- If your dog is outside you should provide a cool spot in the shade so they can escape the sun.
- Make sure your dog always has a supply of drinking water. If you’re out on a hot day, carry water with you and give your dog small amounts regularly.
- Walk your dog early in the morning or later in the evening so your dog isn’t exercising a lot in hot weather.
- Dogs with light coloured fur on their ears can get sunburnt. Ask your vet for advice on safe sunscreen.
You can report a dog or animal welfare issue
If an animal dies in your house, you must make your own arrangements to dispose of it.
Control of Greyhounds etc. Act (Northern Ireland) 1950
There are specific requirements for greyhounds, whippet and lurcher type dogs.
- When exercised or led in a street or other public place, greyhounds must be kept under control and muzzled.
- No more than two greyhounds should be exercised or led by any one person in any street, road, highway or other public place.
Please note that greyhound within the meaning of the legislation includes any greyhound or whippet and any breed, strain, or cross thereof.
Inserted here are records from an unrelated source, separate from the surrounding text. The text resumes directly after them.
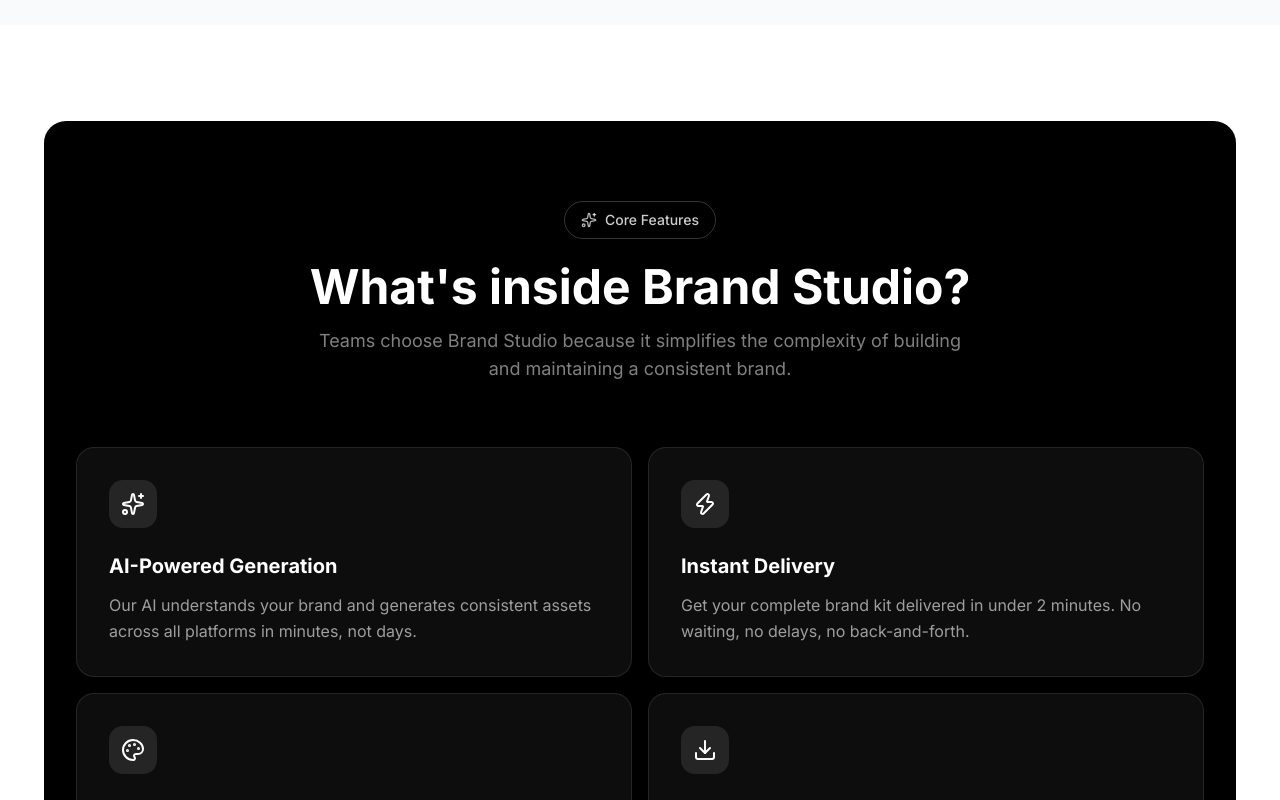
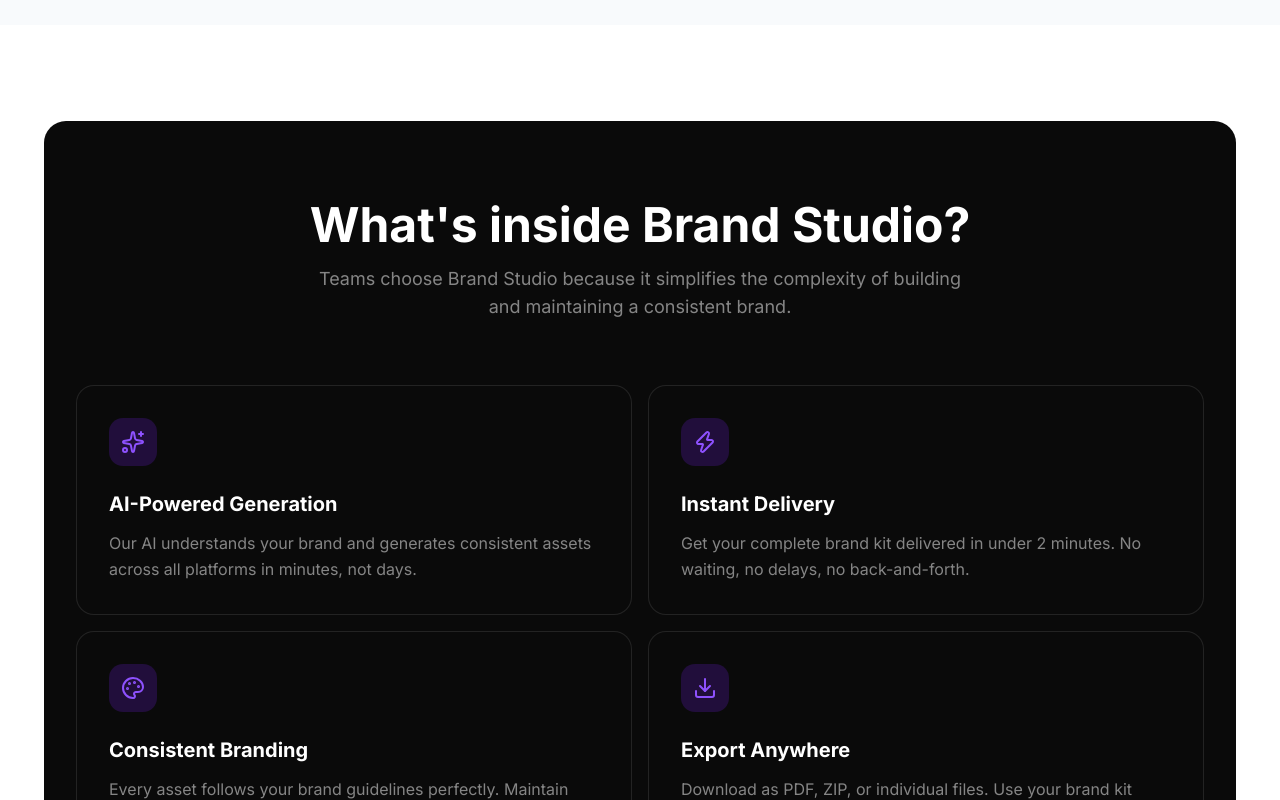
Before and after one commit to obahblack/Brand-Studio, a Next.js app: page / in a window 1280 px wide. Shown: the part 2960-3760 px from the top of the page. Built offline with nearby package versions, Linux system fonts and the light colour scheme.

Commit message:
Benefits: remove pill, match card bg to section, purple icons

```diff
--- a/src/components/landing/benefits.tsx
+++ b/src/components/landing/benefits.tsx
@@ -27,15 +27,9 @@
 export function Benefits() {
   return (
     <section className="py-24 px-11" id="benefits">
-      <div className="bg-black rounded-3xl py-20 px-8">
+      <div className="bg-[#0a0a0a] rounded-3xl py-20 px-8">
         <div className="max-w-[1200px] mx-auto">
           <ScrollReveal>
-            <div className="flex justify-center mb-6">
-              <div className="inline-flex items-center gap-2 px-4 py-2 rounded-full border border-white/20">
-                <Sparkles className="w-4 h-4 text-white/70" />
-                <span className="text-sm font-medium text-white/80">Core Features</span>
-              </div>
-            </div>
             <h2 className="text-4xl md:text-5xl font-bold text-white text-center mb-4">
               What&apos;s inside Brand Studio?
             </h2>
@@ -47,12 +41,12 @@
           <div className="grid md:grid-cols-2 gap-4">
             {benefits.map((benefit, index) => (
               <ScrollReveal key={benefit.title} delay={index * 0.1}>
-                <div className="bg-white/5 border border-white/10 rounded-2xl p-8 h-full">
-                  <div className="w-12 h-12 rounded-xl bg-white/10 flex items-center justify-center mb-6">
-                    <benefit.icon className="w-6 h-6 text-white" />
+                <div className="bg-[#0a0a0a] border border-white/10 rounded-2xl p-8 h-full">
+                  <div className="w-12 h-12 rounded-xl bg-violet-600/20 flex items-center justify-center mb-6">
+                    <benefit.icon className="w-6 h-6 text-violet-500" />
                   </div>
                   <h3 className="text-xl font-bold text-white mb-3">{benefit.title}</h3>
-                  <p className="text-white/60 leading-relaxed">
+                  <p className="text-white/50 leading-relaxed">
                     {benefit.description}
                   </p>
                 </div>
```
A lurcher is a cross-breed of a greyhound or whippet and therefore is covered by this legislation. Failure to comply with the above requirements may result in a £80 fixed penalty notice
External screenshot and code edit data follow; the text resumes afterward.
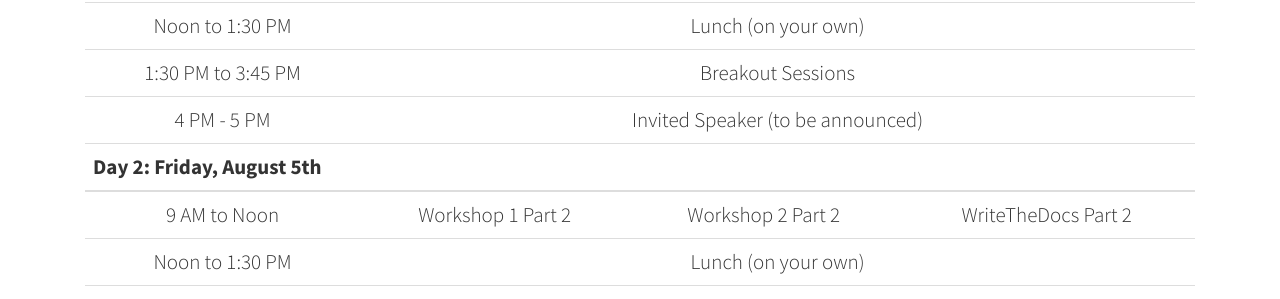
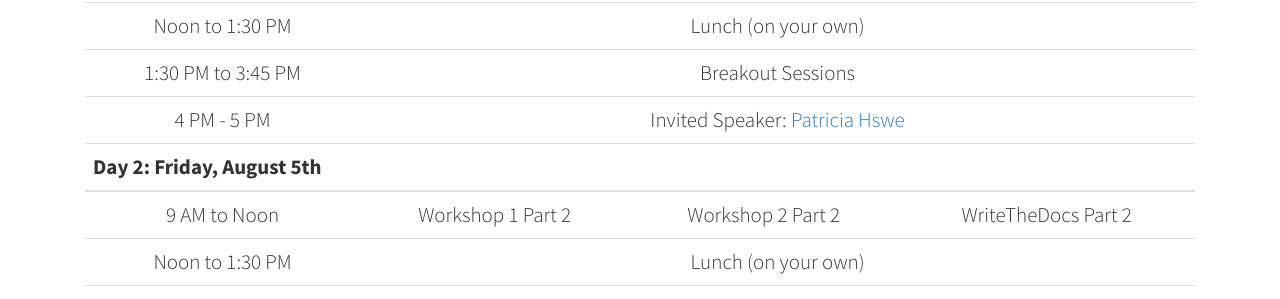
Before and after one commit to code4libNYS/2016, a Jekyll site: the page built from index.html, in a window 1280 px wide and 900 px high, scrolled down 2584 px. Shown: the part 154-453 px from the top of the window. Built offline with Jekyll 4.4.1, drawn with Linux system fonts in a browser that asks for light colours.

Commit message:
updated sched with patricia hswe as confirmed

```diff
--- a/_includes/sched.html
+++ b/_includes/sched.html
@@ -33,7 +33,7 @@
             </tr>
             <tr>
               <td class="lead">4 PM - 5 PM</td>
-              <td colspan=3 class="lead">Invited Speaker (to be announced)</td>
+              <td colspan=3 class="lead">Invited Speaker: <a href='http://patriciahswe.net/'>Patricia Hswe</a></td>
             </tr>
           </tbody>
           <thead>
```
If you have a question, or require more information you can email us firstname.lastname@example.org at or call 028 9027 0230.
You can also visit our offices at:
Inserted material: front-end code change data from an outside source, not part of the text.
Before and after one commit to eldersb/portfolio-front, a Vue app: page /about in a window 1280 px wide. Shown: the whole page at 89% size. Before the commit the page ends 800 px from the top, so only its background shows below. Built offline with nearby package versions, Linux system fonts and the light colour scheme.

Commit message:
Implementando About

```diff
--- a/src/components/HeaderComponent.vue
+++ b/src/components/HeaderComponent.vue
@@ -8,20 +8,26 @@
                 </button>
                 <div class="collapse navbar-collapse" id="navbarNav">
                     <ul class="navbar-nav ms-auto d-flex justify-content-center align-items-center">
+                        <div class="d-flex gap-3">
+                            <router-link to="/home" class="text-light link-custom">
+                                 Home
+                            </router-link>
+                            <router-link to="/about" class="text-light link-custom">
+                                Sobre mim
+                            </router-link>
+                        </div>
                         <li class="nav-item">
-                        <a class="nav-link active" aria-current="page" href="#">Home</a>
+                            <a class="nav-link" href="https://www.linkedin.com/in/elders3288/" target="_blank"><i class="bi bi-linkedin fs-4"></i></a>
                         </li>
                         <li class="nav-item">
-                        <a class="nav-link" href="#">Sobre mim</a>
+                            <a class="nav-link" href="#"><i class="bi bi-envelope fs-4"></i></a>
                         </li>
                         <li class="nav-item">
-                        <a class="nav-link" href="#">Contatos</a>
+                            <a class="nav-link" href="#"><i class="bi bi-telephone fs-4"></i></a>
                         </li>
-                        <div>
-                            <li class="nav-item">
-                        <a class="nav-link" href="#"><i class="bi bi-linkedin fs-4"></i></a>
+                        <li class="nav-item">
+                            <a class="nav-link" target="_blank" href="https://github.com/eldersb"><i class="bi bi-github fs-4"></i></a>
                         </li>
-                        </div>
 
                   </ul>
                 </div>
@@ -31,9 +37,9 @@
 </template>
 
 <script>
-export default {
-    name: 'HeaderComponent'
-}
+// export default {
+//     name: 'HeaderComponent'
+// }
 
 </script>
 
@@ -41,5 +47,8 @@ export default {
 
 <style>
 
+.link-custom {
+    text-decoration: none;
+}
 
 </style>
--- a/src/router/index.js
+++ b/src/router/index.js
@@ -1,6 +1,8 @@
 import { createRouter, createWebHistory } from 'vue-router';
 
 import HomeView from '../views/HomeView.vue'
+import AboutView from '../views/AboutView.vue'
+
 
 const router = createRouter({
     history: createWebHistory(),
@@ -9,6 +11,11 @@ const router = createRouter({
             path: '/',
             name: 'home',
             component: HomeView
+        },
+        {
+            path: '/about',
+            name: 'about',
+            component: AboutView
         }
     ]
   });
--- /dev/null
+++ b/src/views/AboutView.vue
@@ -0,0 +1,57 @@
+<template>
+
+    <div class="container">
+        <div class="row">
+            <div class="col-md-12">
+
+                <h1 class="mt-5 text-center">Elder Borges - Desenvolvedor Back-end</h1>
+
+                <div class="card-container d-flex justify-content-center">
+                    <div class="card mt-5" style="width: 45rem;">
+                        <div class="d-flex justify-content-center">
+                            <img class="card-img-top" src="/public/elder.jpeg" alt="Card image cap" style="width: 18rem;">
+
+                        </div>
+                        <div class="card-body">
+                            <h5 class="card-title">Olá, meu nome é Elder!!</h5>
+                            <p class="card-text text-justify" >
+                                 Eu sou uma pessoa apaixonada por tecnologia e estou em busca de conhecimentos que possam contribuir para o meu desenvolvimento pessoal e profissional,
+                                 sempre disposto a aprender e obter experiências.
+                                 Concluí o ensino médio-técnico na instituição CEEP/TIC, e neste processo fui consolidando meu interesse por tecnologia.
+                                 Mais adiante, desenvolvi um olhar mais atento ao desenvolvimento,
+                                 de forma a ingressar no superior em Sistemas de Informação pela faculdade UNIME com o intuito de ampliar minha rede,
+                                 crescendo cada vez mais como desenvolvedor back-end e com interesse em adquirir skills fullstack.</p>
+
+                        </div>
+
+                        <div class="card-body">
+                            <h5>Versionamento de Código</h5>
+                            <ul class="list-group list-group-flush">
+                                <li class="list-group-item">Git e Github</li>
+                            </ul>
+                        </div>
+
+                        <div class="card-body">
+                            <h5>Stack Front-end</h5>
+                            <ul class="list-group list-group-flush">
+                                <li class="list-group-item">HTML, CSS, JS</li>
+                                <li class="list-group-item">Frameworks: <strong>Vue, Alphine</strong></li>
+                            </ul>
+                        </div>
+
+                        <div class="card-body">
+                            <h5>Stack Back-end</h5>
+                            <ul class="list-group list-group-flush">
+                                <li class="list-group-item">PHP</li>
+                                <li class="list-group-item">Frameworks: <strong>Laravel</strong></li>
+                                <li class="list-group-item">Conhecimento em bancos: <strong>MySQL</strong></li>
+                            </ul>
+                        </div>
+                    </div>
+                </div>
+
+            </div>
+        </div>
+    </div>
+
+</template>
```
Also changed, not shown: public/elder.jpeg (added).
Cecil Ward Building
4-10 Linenhall Street
Green Dog Walkers
The Green Dog Walkers scheme is a UK wide community-based campaign to change attitudes about dog fouling. We are using the scheme as an innovative approach to dog fouling, which is one of the most controversial issues we deal with.
By taking the pledge and using the Green Dog Walkers lead, you will commit to:
- always cleaning up after your dog,
- carrying extra dog bags, and
- give other dog walkers free dog bags.
In return, you'll receive a Green Dog Walkers lead and a small supply of dog bags.
How to become a Green Dog Walker
To become a Green Dog Walker, read the pledge:
Green Dog Walkers pledge
I hereby volunteer to accept a Green Dog Walkers lead and pledge to take part in
the campaign as follows:
- I will use the lead as often as possible when walking my dog(s).
- I will at all times clean up after my dog and dispose of the bag in a bin.
- When others walk my dog, I will encourage them to clean up after my dog.
- I understand that using the lead indicates that I will carry extra dog bags to distribute to other dog walkers if requested.
- At no time when using the lead will I aggressively confront other dog walkers about dog fouling. I fully understand that Green Dog Walkers is intended to be a non-confrontational and friendly campaign to change attitudes about dog fouling.
- I agree that Green Dog Walkers may contact me to take part in questionnaires or surveys regarding my Green Dog Walkers experience, to help judge the success of the project.
Now you can complete our online form
When we receive your submission, we will send you a Green Dog Walkers lead for your pet or these can be collected from this address:
Cecil Ward Building
4-10 Linenhall Street
Office opening hours
The office opening hours are:
Please be aware that whilst we welcome anyone to join the scheme and sign the pledge to cleanup after your dog, only residents within the Belfast City Council boundary will receive a Green Dog Walkers lead.
For further information, email our Community Awareness team at email@example.com
or call 028 9027 0230.
Puppy buying guidance
Owning a puppy or dog is a big commitment and before you buy one, here are a few things to consider:
- What are you looking for in a dog? Is the dog needed as a guard dog, lapdog, or rescue dog?
- Do you have time and the means to walk, train, groom, feed, provide veterinary care and play with the dog?
The law says you must look after your animal by making sure it:
Find out more about the RSPCA’s puppy contract and a “puppy information pack”
- has a proper diet, including fresh water
- has somewhere suitable to live
- is kept with or away from other animals, depending on its needs
- is allowed to express itself and behave normally
- is protected from, and treated for, illness and injury